EXERCISE >>
Reproduce every record below word for word and include no pictures.

(Before-and-after change data)
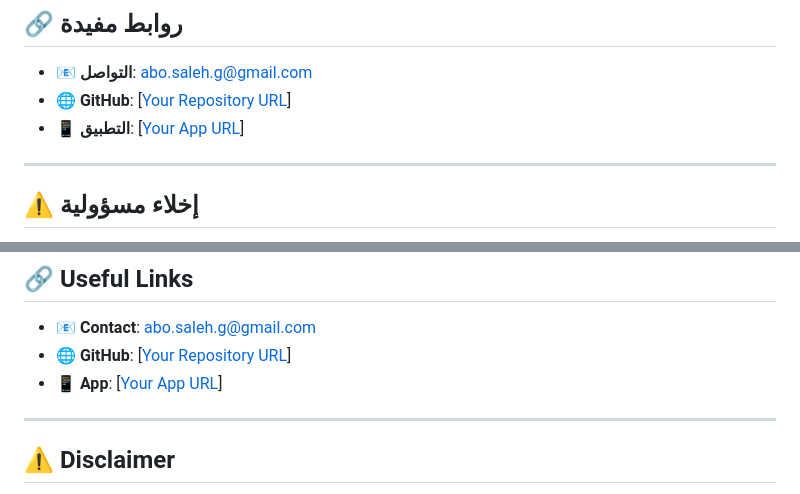
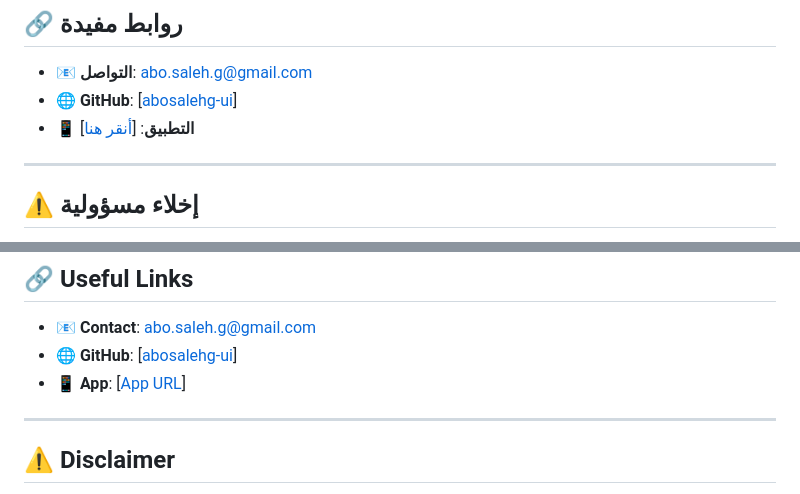
Before and after one commit to abosalehg-ui/Saudi-Stock-Trading-Simulator, a Markdown page: README.md, 2 parts joined by grey strips. Rendered like a GitHub page.

Commit message:
Update links in README.md for clarity

```diff
--- a/README.md
+++ b/README.md
@@ -529,8 +529,8 @@ FITNESS FOR A PARTICULAR PURPOSE AND NONINFRINGEMENT.
 ## 🔗 روابط مفيدة
 
 - 📧 **التواصل**: abo.saleh.g@gmail.com
-- 🌐 **GitHub**: [[Your Repository URL](https://github.com/abosalehg-ui)]
-- 📱 **التطبيق**: [[Your App URL](https://abosalehg-ui.github.io/Saudi-Stock-Trading-Simulator)]
+- 🌐 **GitHub**: [[abosalehg-ui](https://github.com/abosalehg-ui)]
+- 📱 **التطبيق**: [[أنقر هنا](https://abosalehg-ui.github.io/Saudi-Stock-Trading-Simulator)]
 
 ---
 
@@ -1038,8 +1038,8 @@ Read financial tips, try different strategies, and learn from mistakes!
 ## 🔗 Useful Links
 
 - 📧 **Contact**: abo.saleh.g@gmail.com
-- 🌐 **GitHub**: [[Your Repository URL](https://github.com/abosalehg-ui)]
-- 📱 **App**: [[Your App URL](https://abosalehg-ui.github.io/Saudi-Stock-Trading-Simulator)]
+- 🌐 **GitHub**: [[abosalehg-ui](https://github.com/abosalehg-ui)]
+- 📱 **App**: [[App URL](https://abosalehg-ui.github.io/Saudi-Stock-Trading-Simulator)]
 
 ---
 
```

OUTPUT BELOW >>
Before and after one commit to abosalehg-ui/Saudi-Stock-Trading-Simulator, a Markdown page: README.md, 2 parts joined by grey strips. Rendered like a GitHub page.

Commit message:
Update links in README.md for clarity

```diff
--- a/README.md
+++ b/README.md
@@ -529,8 +529,8 @@ FITNESS FOR A PARTICULAR PURPOSE AND NONINFRINGEMENT.
 ## 🔗 روابط مفيدة
 
 - 📧 **التواصل**: abo.saleh.g@gmail.com
-- 🌐 **GitHub**: [[Your Repository URL](https://github.com/abosalehg-ui)]
-- 📱 **التطبيق**: [[Your App URL](https://abosalehg-ui.github.io/Saudi-Stock-Trading-Simulator)]
+- 🌐 **GitHub**: [[abosalehg-ui](https://github.com/abosalehg-ui)]
+- 📱 **التطبيق**: [[أنقر هنا](https://abosalehg-ui.github.io/Saudi-Stock-Trading-Simulator)]
 
 ---
 
@@ -1038,8 +1038,8 @@ Read financial tips, try different strategies, and learn from mistakes!
 ## 🔗 Useful Links
 
 - 📧 **Contact**: abo.saleh.g@gmail.com
-- 🌐 **GitHub**: [[Your Repository URL](https://github.com/abosalehg-ui)]
-- 📱 **App**: [[Your App URL](https://abosalehg-ui.github.io/Saudi-Stock-Trading-Simulator)]
+- 🌐 **GitHub**: [[abosalehg-ui](https://github.com/abosalehg-ui)]
+- 📱 **App**: [[App URL](https://abosalehg-ui.github.io/Saudi-Stock-Trading-Simulator)]
 
 ---
 
```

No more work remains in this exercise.